▶ _TASK STATEMENT_
Copy every line of the data that contains the string "MODERADO".

▶ _INPUT MATERIAL_
—————
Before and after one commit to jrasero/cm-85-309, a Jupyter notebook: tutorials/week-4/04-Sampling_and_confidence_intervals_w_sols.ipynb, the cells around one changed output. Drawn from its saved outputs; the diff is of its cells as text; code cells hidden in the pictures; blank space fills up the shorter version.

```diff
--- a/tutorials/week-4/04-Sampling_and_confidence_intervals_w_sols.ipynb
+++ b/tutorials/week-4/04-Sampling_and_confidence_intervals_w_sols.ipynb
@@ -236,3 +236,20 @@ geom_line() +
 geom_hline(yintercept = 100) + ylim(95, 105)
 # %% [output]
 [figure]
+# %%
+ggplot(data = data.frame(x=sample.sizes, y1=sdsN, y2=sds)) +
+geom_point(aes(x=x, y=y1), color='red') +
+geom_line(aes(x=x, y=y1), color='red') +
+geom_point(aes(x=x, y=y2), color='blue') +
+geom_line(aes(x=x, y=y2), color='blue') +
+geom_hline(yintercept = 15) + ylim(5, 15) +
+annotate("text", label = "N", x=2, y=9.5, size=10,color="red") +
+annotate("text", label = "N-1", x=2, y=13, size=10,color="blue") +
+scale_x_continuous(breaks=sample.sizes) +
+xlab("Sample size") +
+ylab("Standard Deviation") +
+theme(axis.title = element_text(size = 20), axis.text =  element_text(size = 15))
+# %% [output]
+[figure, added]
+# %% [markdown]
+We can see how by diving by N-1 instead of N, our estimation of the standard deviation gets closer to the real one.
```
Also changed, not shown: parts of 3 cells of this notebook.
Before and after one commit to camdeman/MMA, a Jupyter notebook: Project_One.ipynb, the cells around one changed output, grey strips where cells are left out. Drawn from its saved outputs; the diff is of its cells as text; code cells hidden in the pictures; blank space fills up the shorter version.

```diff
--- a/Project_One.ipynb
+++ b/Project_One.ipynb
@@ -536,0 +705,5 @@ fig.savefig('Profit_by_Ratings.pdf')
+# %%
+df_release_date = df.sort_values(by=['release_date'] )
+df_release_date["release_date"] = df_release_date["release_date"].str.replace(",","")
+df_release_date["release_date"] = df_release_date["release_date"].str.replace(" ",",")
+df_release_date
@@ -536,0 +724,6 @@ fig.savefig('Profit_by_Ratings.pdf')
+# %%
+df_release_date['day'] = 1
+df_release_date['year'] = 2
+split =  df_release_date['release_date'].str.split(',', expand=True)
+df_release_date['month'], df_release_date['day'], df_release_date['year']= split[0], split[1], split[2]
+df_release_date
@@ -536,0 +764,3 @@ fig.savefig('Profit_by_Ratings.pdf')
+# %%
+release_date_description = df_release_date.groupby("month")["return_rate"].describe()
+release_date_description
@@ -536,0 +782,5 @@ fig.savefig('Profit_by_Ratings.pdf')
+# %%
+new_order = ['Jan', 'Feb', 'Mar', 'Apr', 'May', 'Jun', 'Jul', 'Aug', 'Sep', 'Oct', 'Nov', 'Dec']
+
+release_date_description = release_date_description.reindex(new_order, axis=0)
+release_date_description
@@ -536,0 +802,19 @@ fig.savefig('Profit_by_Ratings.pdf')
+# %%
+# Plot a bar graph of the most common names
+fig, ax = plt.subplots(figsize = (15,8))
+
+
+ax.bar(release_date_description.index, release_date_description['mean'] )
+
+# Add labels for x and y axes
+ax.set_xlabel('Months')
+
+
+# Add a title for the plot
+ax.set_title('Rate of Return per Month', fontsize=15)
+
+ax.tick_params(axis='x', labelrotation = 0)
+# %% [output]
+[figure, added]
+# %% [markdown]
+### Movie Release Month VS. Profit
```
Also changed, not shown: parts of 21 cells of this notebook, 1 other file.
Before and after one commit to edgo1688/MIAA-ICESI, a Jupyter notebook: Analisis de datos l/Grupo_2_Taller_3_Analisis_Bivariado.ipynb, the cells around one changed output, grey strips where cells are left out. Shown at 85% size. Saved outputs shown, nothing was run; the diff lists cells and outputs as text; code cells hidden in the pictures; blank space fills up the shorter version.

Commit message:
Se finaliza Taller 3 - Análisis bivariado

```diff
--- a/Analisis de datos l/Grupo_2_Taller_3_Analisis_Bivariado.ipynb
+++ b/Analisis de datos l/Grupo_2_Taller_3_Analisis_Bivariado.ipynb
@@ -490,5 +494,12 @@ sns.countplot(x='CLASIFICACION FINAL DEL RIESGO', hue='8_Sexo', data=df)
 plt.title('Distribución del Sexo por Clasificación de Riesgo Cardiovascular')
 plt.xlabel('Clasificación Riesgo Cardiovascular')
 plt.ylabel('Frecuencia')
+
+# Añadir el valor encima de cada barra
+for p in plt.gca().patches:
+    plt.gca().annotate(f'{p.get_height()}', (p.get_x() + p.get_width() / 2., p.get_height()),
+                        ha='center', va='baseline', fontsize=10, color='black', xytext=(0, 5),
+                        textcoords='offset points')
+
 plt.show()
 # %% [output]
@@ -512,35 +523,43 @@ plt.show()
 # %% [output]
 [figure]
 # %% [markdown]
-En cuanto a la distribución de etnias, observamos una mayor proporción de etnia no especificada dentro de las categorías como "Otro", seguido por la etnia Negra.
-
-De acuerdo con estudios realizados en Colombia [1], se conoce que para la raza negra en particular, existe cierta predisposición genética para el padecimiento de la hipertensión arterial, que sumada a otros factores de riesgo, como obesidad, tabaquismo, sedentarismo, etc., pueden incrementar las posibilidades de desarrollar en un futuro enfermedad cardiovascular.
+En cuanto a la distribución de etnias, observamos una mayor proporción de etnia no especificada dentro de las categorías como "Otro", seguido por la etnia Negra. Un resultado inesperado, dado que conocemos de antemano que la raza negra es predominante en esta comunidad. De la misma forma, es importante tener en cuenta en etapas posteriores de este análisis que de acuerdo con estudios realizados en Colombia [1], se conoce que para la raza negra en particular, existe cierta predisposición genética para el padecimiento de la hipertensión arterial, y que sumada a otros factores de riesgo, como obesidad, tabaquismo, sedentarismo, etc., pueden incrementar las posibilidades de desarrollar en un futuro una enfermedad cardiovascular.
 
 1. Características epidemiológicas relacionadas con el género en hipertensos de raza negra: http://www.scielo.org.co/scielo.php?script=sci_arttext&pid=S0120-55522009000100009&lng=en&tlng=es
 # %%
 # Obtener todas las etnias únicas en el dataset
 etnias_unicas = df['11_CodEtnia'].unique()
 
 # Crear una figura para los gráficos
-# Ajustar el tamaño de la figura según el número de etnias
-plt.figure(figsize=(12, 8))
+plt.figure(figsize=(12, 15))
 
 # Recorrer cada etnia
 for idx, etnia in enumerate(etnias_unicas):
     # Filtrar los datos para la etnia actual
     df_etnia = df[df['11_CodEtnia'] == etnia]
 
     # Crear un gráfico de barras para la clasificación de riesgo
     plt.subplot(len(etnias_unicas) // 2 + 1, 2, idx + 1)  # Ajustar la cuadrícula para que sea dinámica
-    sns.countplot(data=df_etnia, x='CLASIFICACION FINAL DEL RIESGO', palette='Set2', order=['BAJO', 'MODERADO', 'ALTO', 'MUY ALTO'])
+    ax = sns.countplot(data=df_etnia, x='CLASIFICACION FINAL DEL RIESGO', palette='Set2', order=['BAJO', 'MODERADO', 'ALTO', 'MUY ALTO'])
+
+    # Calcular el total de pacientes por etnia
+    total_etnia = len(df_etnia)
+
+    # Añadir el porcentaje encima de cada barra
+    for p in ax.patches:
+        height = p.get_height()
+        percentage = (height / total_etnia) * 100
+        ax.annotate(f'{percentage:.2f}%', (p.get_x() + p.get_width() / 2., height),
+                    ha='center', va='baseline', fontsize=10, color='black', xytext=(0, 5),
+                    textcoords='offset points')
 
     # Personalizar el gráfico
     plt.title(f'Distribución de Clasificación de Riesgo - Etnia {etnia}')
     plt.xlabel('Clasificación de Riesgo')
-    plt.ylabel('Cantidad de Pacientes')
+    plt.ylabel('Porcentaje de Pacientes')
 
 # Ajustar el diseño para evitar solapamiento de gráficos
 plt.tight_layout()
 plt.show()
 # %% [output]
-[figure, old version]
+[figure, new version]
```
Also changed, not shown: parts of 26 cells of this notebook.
—————
▶ _WRITTEN RESPONSE_
-    sns.countplot(data=df_etnia, x='CLASIFICACION FINAL DEL RIESGO', palette='Set2', order=['BAJO', 'MODERADO', 'ALTO', 'MUY ALTO'])
+    ax = sns.countplot(data=df_etnia, x='CLASIFICACION FINAL DEL RIESGO', palette='Set2', order=['BAJO', 'MODERADO', 'ALTO', 'MUY ALTO'])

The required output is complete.